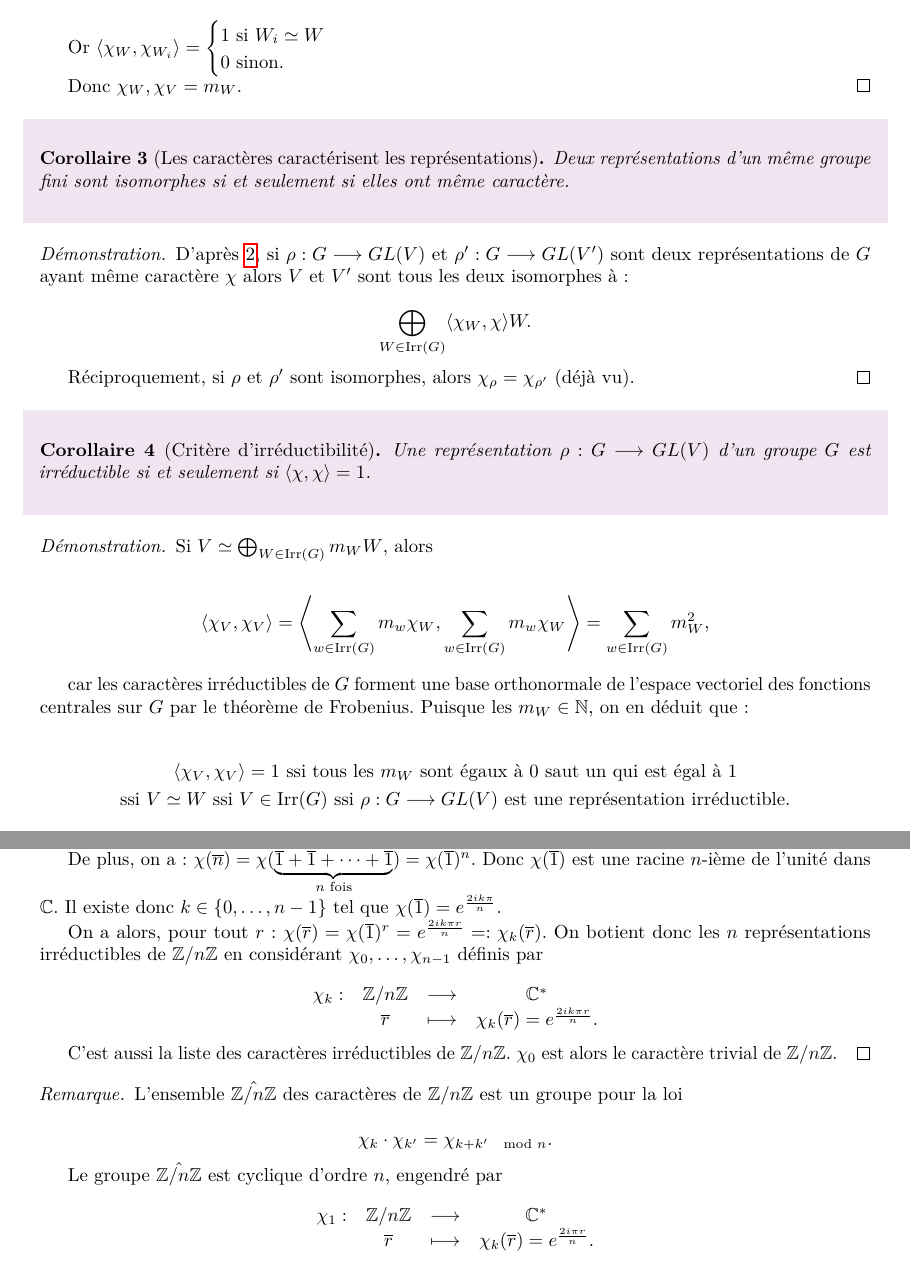
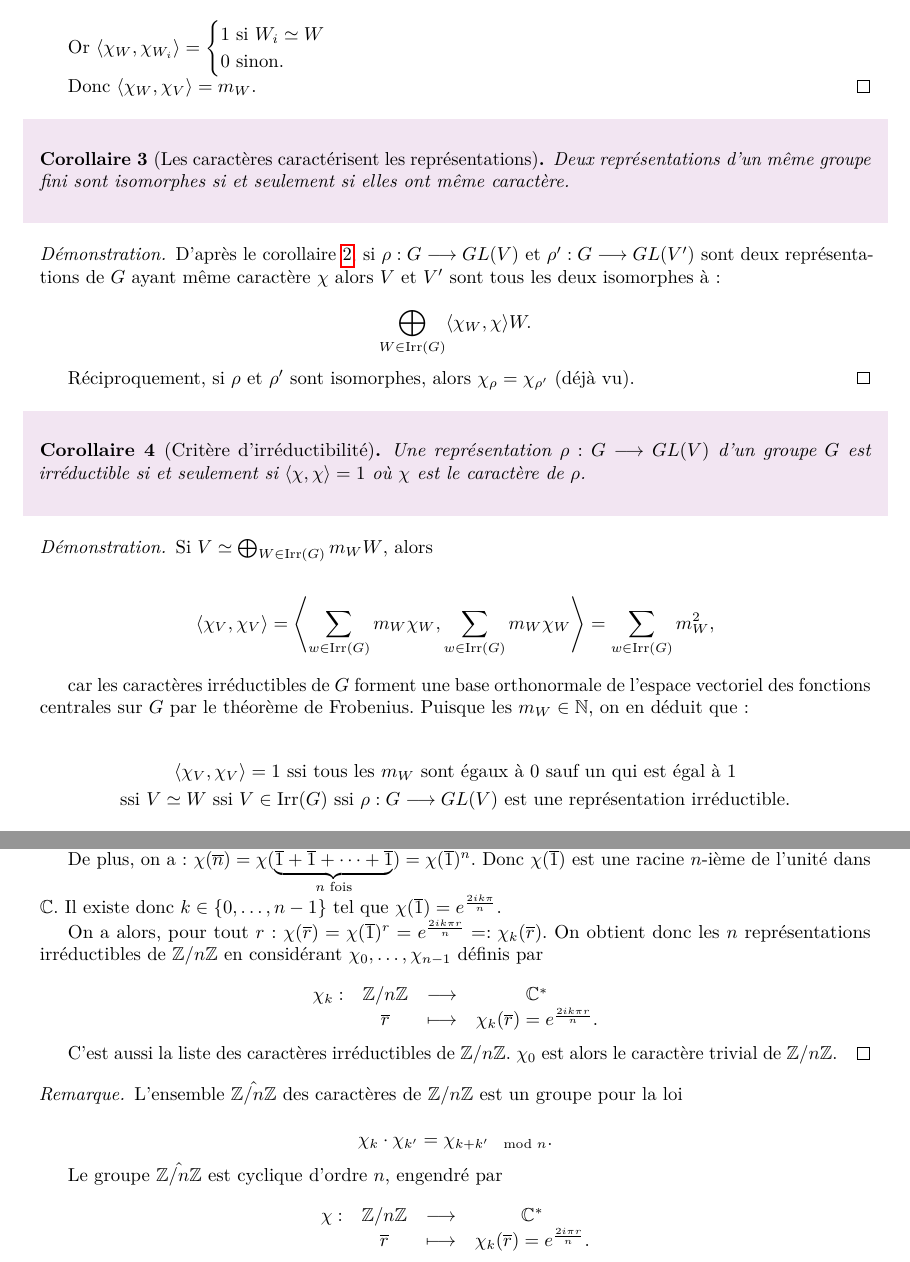
Before and after one commit to volkhovcossack/M1-AAPM, a LaTeX book (theorie-representations.tex): two parts of pages 29 and 32 of 32, joined at a grey line, cut so that both start at the same text. Compiled offline with pdfLaTeX.

Commit message:
modif mineures

```diff
--- a/theorie-representations.tex
+++ b/theorie-representations.tex
@@ -1521,7 +1521,7 @@ On a vu que les caractères \(\chi _{\rho}\) des représentations \(\rho\) de \(
     0 \text{ sinon. }
   \end{cases} \)
 
-  Donc \(\chi_W, \chi_V = m_W\).
+  Donc \(\langle \chi_W, \chi_V \rangle = m_W\).
 \end{proof}
 
 \begin{corollary}[Les caractères caractérisent les représentations]
@@ -1529,7 +1529,7 @@ On a vu que les caractères \(\chi _{\rho}\) des représentations \(\rho\) de \(
 \end{corollary}
 
 \begin{proof}
-  D'après \ref{cor2}, si \(\rho : G \longrightarrow GL(V)\) et \(\rho' : G \longrightarrow GL(V')\) sont deux représentations de \(G\) ayant même caractère \(\chi\) alors \(V\) et \(V'\) sont tous les deux isomorphes à :
+  D'après le corollaire \ref{cor2}, si \(\rho : G \longrightarrow GL(V)\) et \(\rho' : G \longrightarrow GL(V')\) sont deux représentations de \(G\) ayant même caractère \(\chi\) alors \(V\) et \(V'\) sont tous les deux isomorphes à :
 
   \[\bigoplus _{W \in \operatorname{Irr}(G)} \langle \chi_W, \chi \rangle W.\]
 
@@ -1537,20 +1537,20 @@ On a vu que les caractères \(\chi _{\rho}\) des représentations \(\rho\) de \(
 \end{proof}
 
 \begin{corollary}[Critère d'irréductibilité]
-  Une représentation \(\rho : G \longrightarrow GL(V)\) d'un groupe \(G\) est irréductible si et seulement si \(\langle \chi, \chi \rangle = 1 \).
+  Une représentation \(\rho : G \longrightarrow GL(V)\) d'un groupe \(G\) est irréductible si et seulement si \(\langle \chi, \chi \rangle = 1 \) où \(\chi\) est le caractère de \(\rho\).
 \end{corollary}
 
 \begin{proof}
   Si \(V \simeq \bigoplus _{W \in \operatorname{Irr}(G)} m_W W\), alors
 
   \begin{gather*}
-    \langle \chi_V, \chi_V \rangle = \left\langle \sum_{w \in \operatorname{Irr}(G)}^{} m_w \chi_W, \sum_{w \in \operatorname{Irr}(G)}^{} m_w \chi_W \right\rangle = \sum_{w \in \operatorname{Irr}(G)}^{} m_W ^2,
+    \langle \chi_V, \chi_V \rangle = \left\langle \sum_{w \in \operatorname{Irr}(G)}^{} m_W \chi_W, \sum_{w \in \operatorname{Irr}(G)}^{} m_W \chi_W \right\rangle = \sum_{w \in \operatorname{Irr}(G)}^{} m_W ^2,
   \end{gather*}
 
   car les caractères irréductibles de \(G\) forment une base orthonormale de l'espace vectoriel des fonctions centrales sur \(G\) par le théorème de Frobenius.  Puisque les \(m_W \in \mathbb{N}\), on en déduit que :
 
   \begin{gather*}
-    \langle \chi_V, \chi_V \rangle = 1 \text{ ssi tous les } m_W \text{ sont égaux à 0 saut un qui est égal à 1} \\
+    \langle \chi_V, \chi_V \rangle = 1 \text{ ssi tous les } m_W \text{ sont égaux à 0 sauf un qui est égal à 1} \\
     \text{ssi } V \simeq W \text{ ssi } V \in \operatorname{Irr}(G) \text{ ssi } \rho : G \longrightarrow GL(V) \text{ est une représentation irréductible.}
   \end{gather*}
 \end{proof}
@@ -1737,7 +1737,7 @@ On a vu que les caractères \(\chi _{\rho}\) des représentations \(\rho\) de \(
 
   De plus, on a : \(\chi(\overline{n}) = \chi(\underbrace{\overline{1} + \overline{1} + \dots + \overline{1}}_{n \text{ fois}}) = \chi(\overline{1})^{n}\). Donc \(\chi(\overline{1})\) est une racine \(n\)-ième de l'unité dans \(\mathbb{C}\). Il existe donc \(k \in \{ 0, \dots, n-1 \} \) tel que \(\chi(\overline{1}) = e^{\frac{2 i k \pi}{n}}\).
 
-  On a alors, pour tout \(r\) : \(\chi(\overline{r}) = \chi(\overline{1}) ^{r} = e^{\frac{2 i k \pi r}{n}}=: \chi_k(\overline{r})\). On botient donc les \(n\) représentations irréductibles de \(\mathbb{Z}/{n}\mathbb{Z}\) en considérant \(\chi_0, \dots, \chi _{n-1}\) définis par
+  On a alors, pour tout \(r\) : \(\chi(\overline{r}) = \chi(\overline{1}) ^{r} = e^{\frac{2 i k \pi r}{n}}=: \chi_k(\overline{r})\). On obtient donc les \(n\) représentations irréductibles de \(\mathbb{Z}/{n}\mathbb{Z}\) en considérant \(\chi_0, \dots, \chi _{n-1}\) définis par
 
   \[\begin{matrix}
   \chi_k : & \mathbb{Z}/{n}\mathbb{Z} & \longrightarrow & \mathbb{C}^{*} \\
@@ -1755,7 +1755,7 @@ On a vu que les caractères \(\chi _{\rho}\) des représentations \(\rho\) de \(
   Le groupe \(\hat{\mathbb{Z}/{n}\mathbb{Z}}\) est cyclique d'ordre \(n\), engendré par
 
   \[\begin{matrix}
-  \chi_1 : & \mathbb{Z}/{n}\mathbb{Z} & \longrightarrow & \mathbb{C}^{*} \\
+  \chi : & \mathbb{Z}/{n}\mathbb{Z} & \longrightarrow & \mathbb{C}^{*} \\
   \ & \overline{r}  & \longmapsto & \chi_k(\overline{r}) = e^{\frac{2 i \pi r}{n}}.
   \end{matrix}\]
 \end{remark}
```
Also changed, not shown: theorie-representations.pdf, theorie-representations.tex (16 more changed lines).
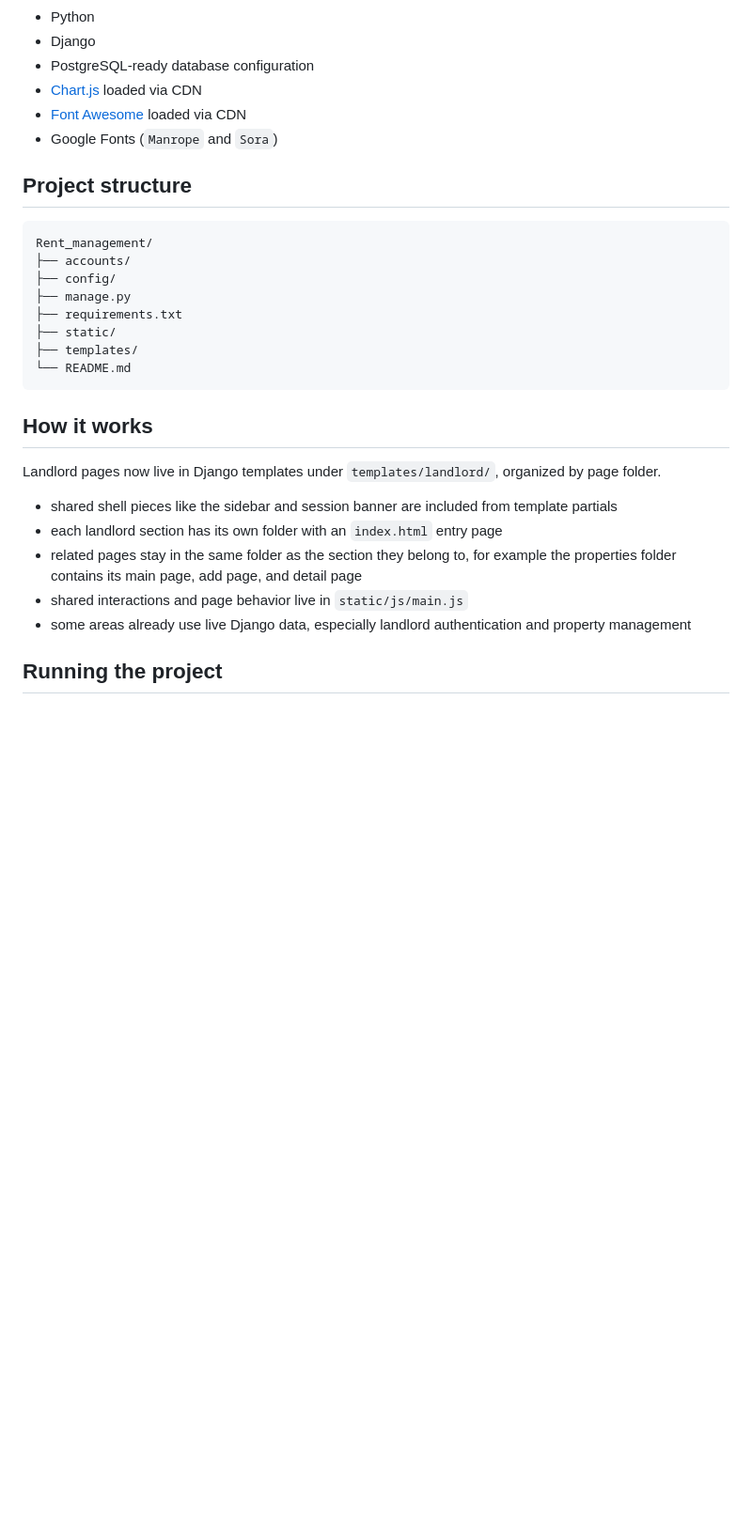
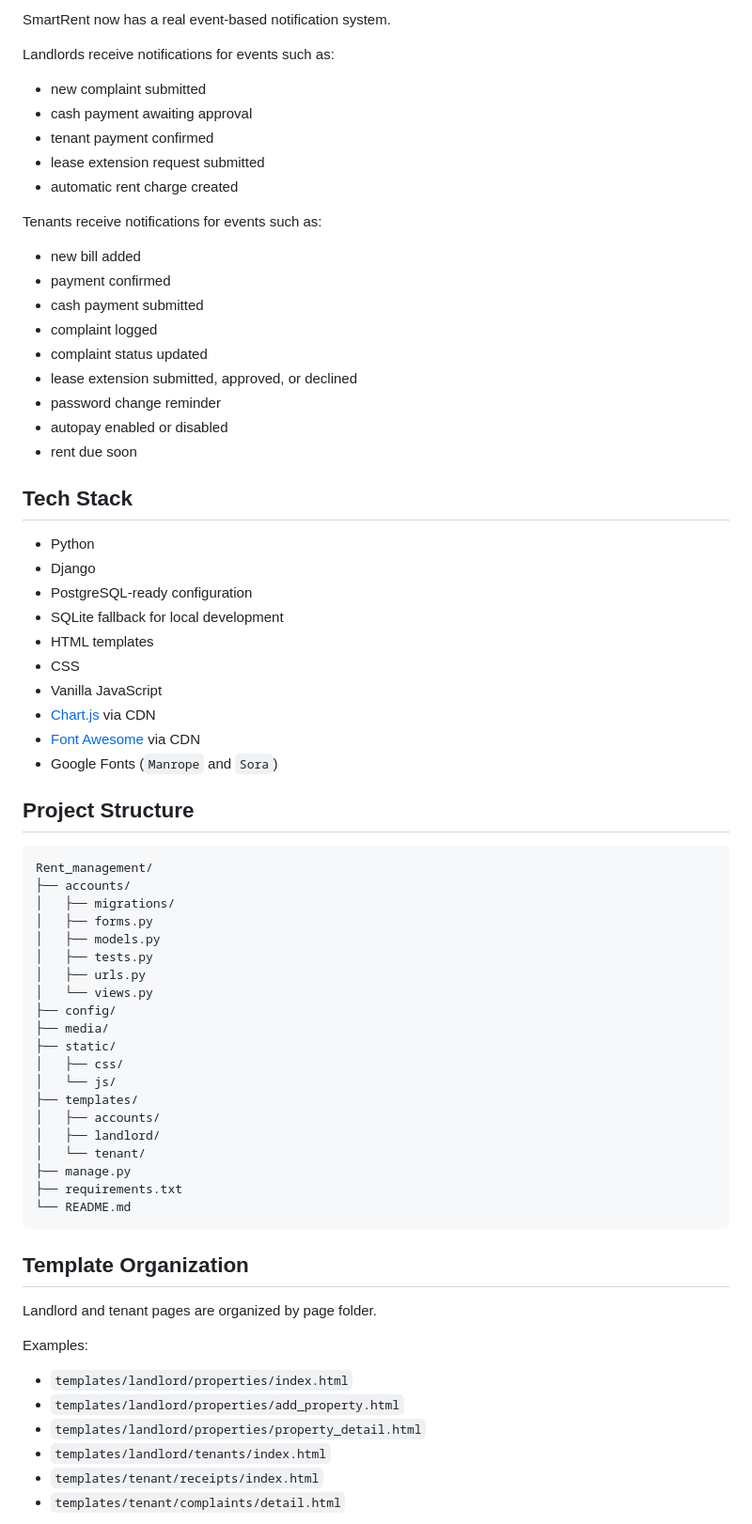
Before and after one commit to TeddyO323/Rent_management, a Markdown page: README.md, the part around one of its changes. Shown at 94% size. GitHub-like rendering; blank space fills up the shorter version.

````diff
--- a/README.md
+++ b/README.md
@@ -49,32 +70,73 @@ The project currently focuses on the landlord-side user interface and dashboard
+SmartRent now has a real event-based notification system.
+
+Landlords receive notifications for events such as:
+
+- new complaint submitted
+- cash payment awaiting approval
+- tenant payment confirmed
+- lease extension request submitted
+- automatic rent charge created
+
+Tenants receive notifications for events such as:
+
+- new bill added
+- payment confirmed
+- cash payment submitted
+- complaint logged
+- complaint status updated
+- lease extension submitted, approved, or declined
+- password change reminder
+- autopay enabled or disabled
+- rent due soon
+
+## Tech Stack
+
 - Python
 - Django
-- PostgreSQL-ready database configuration
-- [Chart.js](https://www.chartjs.org/) loaded via CDN
-- [Font Awesome](https://fontawesome.com/) loaded via CDN
+- PostgreSQL-ready configuration
+- SQLite fallback for local development
+- HTML templates
+- CSS
+- Vanilla JavaScript
+- [Chart.js](https://www.chartjs.org/) via CDN
+- [Font Awesome](https://fontawesome.com/) via CDN
 - Google Fonts (`Manrope` and `Sora`)
 
-## Project structure
+## Project Structure
 
 ```text
 Rent_management/
 ├── accounts/
+│   ├── migrations/
+│   ├── forms.py
+│   ├── models.py
+│   ├── tests.py
+│   ├── urls.py
+│   └── views.py
 ├── config/
+├── media/
+├── static/
+│   ├── css/
+│   └── js/
+├── templates/
+│   ├── accounts/
+│   ├── landlord/
+│   └── tenant/
 ├── manage.py
 ├── requirements.txt
-├── static/
-├── templates/
 └── README.md
 ```
 
-## How it works
+## Template Organization
 
-Landlord pages now live in Django templates under `templates/landlord/`, organized by page folder.
+Landlord and tenant pages are organized by page folder.
 
-- shared shell pieces like the sidebar and session banner are included from template partials
-- each landlord section has its own folder with an `index.html` entry page
-- related pages stay in the same folder as the section they belong to, for example the properties folder contains its main page, add page, and detail page
-- shared interactions and page behavior live in `static/js/main.js`
-- some areas already use live Django data, especially landlord authentication and property management
+Examples:
 
-## Running the project
+- `templates/landlord/properties/index.html`
+- `templates/landlord/properties/add_property.html`
+- `templates/landlord/properties/property_detail.html`
+- `templates/landlord/tenants/index.html`
+- `templates/tenant/receipts/index.html`
+- `templates/tenant/complaints/detail.html`
 
````
Also changed, not shown: other parts of README.md (+128 -55 lines).
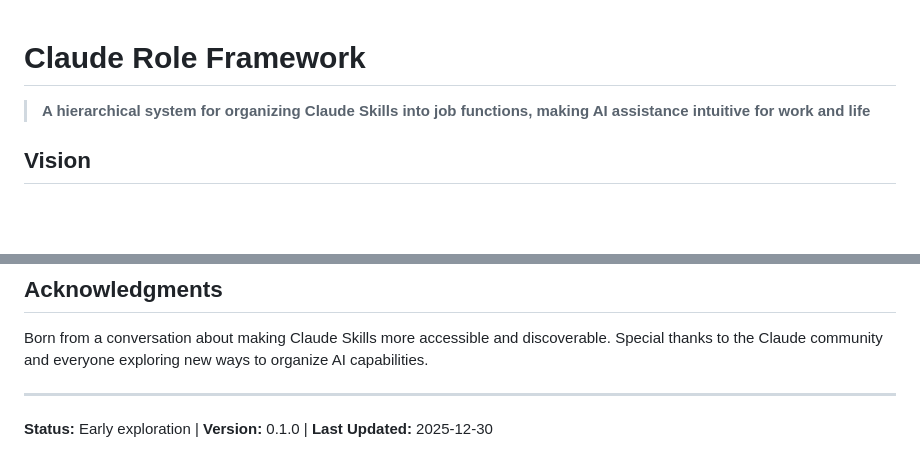
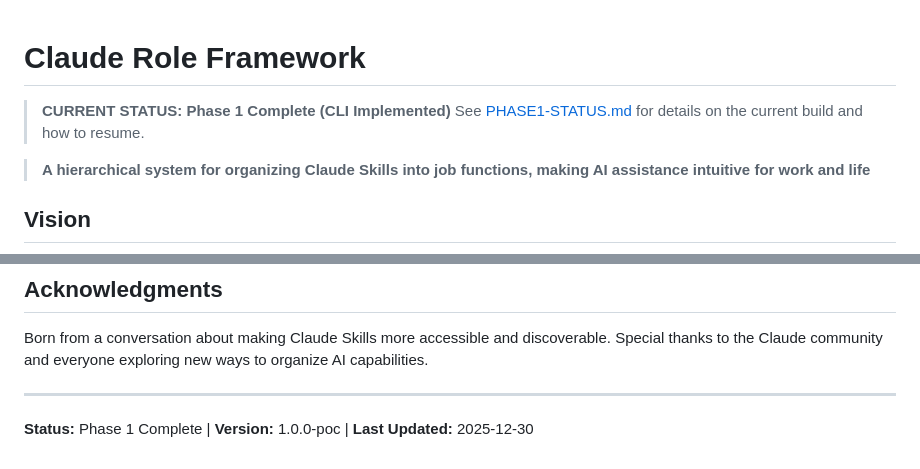
Before and after one commit to nctroy/claude-role-framework, a Markdown page: README.md, 2 parts joined by grey strips. Rendered like a GitHub page; blank space fills up the shorter version.

Commit message:
Finalize Phase 1: Update README and add status report

```diff
--- a/README.md
+++ b/README.md
@@ -1,4 +1,7 @@
 # Claude Role Framework
+
+> **CURRENT STATUS: Phase 1 Complete (CLI Implemented)**
+> See [PHASE1-STATUS.md](PHASE1-STATUS.md) for details on the current build and how to resume.
 
 > **A hierarchical system for organizing Claude Skills into job functions, making AI assistance intuitive for work and life**
 
@@ -347,4 +350,4 @@ Born from a conversation about making Claude Skills more accessible and discover
 
 ---
 
-**Status:** Early exploration | **Version:** 0.1.0 | **Last Updated:** 2025-12-30
+**Status:** Phase 1 Complete | **Version:** 1.0.0-poc | **Last Updated:** 2025-12-30
```
Also changed, not shown: PHASE1-STATUS.md (added, +52 -0 lines).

Directions for this task:
For each line of the material that contains "caractères", return a copy.

Answer space:
@@ -1521,7 +1521,7 @@ On a vu que les caractères \(\chi _{\rho}\) des représentations \(\rho\) de \(
 \begin{corollary}[Les caractères caractérisent les représentations]
@@ -1529,7 +1529,7 @@ On a vu que les caractères \(\chi _{\rho}\) des représentations \(\rho\) de \(
@@ -1537,20 +1537,20 @@ On a vu que les caractères \(\chi _{\rho}\) des représentations \(\rho\) de \(
   car les caractères irréductibles de \(G\) forment une base orthonormale de l'espace vectoriel des fonctions centrales sur \(G\) par le théorème de Frobenius.  Puisque les \(m_W \in \mathbb{N}\), on en déduit que :
@@ -1737,7 +1737,7 @@ On a vu que les caractères \(\chi _{\rho}\) des représentations \(\rho\) de \(
@@ -1755,7 +1755,7 @@ On a vu que les caractères \(\chi _{\rho}\) des représentations \(\rho\) de \(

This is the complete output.